▶ [Task instructions]:
The result should be every line of the listing that holds the word "стартовая".

▶ [Dataset excerpts]:
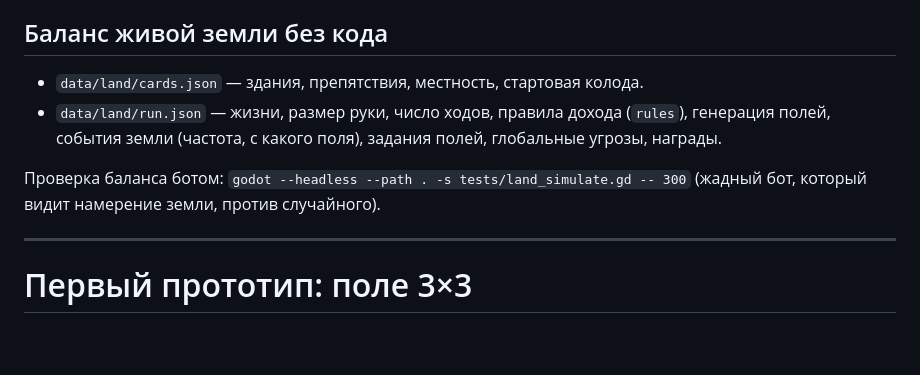
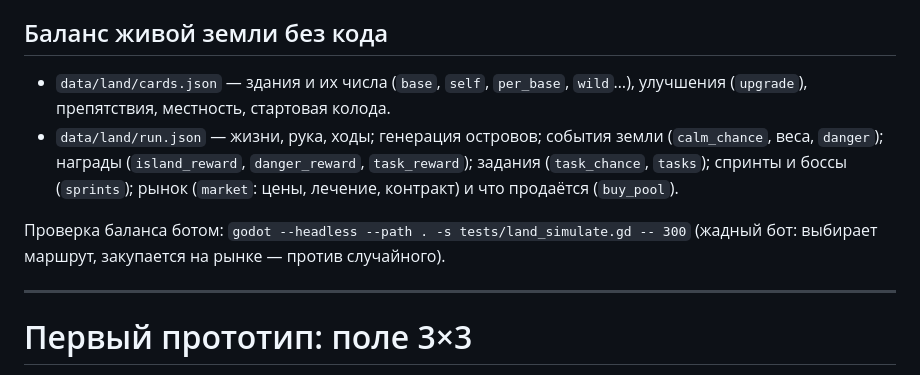
Before and after one commit to Klenart064/TinyBuilder, a Markdown page: README.md, the part around one of its changes. Rendered like a GitHub page; blank space fills up the shorter version.

```diff
--- a/README.md
+++ b/README.md
@@ -37,10 +38,10 @@
 
 ## Баланс живой земли без кода
 
-- `data/land/cards.json` — здания, препятствия, местность, стартовая колода.
-- `data/land/run.json` — жизни, размер руки, число ходов, правила дохода (`rules`), генерация полей, события земли (частота, с какого поля), задания полей, глобальные угрозы, награды.
+- `data/land/cards.json` — здания и их числа (`base`, `self`, `per_base`, `wild`…), улучшения (`upgrade`), препятствия, местность, стартовая колода.
+- `data/land/run.json` — жизни, рука, ходы; генерация островов; события земли (`calm_chance`, веса, `danger`); награды (`island_reward`, `danger_reward`, `task_reward`); задания (`task_chance`, `tasks`); спринты и боссы (`sprints`); рынок (`market`: цены, лечение, контракт) и что продаётся (`buy_pool`).
 
-Проверка баланса ботом: `godot --headless --path . -s tests/land_simulate.gd -- 300` (жадный бот, который видит намерение земли, против случайного).
+Проверка баланса ботом: `godot --headless --path . -s tests/land_simulate.gd -- 300` (жадный бот: выбирает маршрут, закупается на рынке — против случайного).
 
 ---
 
```
Also changed, not shown: other parts of README.md (+17 -16 lines), docs/land_screenshot.png, 13 other files.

▶ [Answer to this exercise]:
-- `data/land/cards.json` — здания, препятствия, местность, стартовая колода.
+- `data/land/cards.json` — здания и их числа (`base`, `self`, `per_base`, `wild`…), улучшения (`upgrade`), препятствия, местность, стартовая колода.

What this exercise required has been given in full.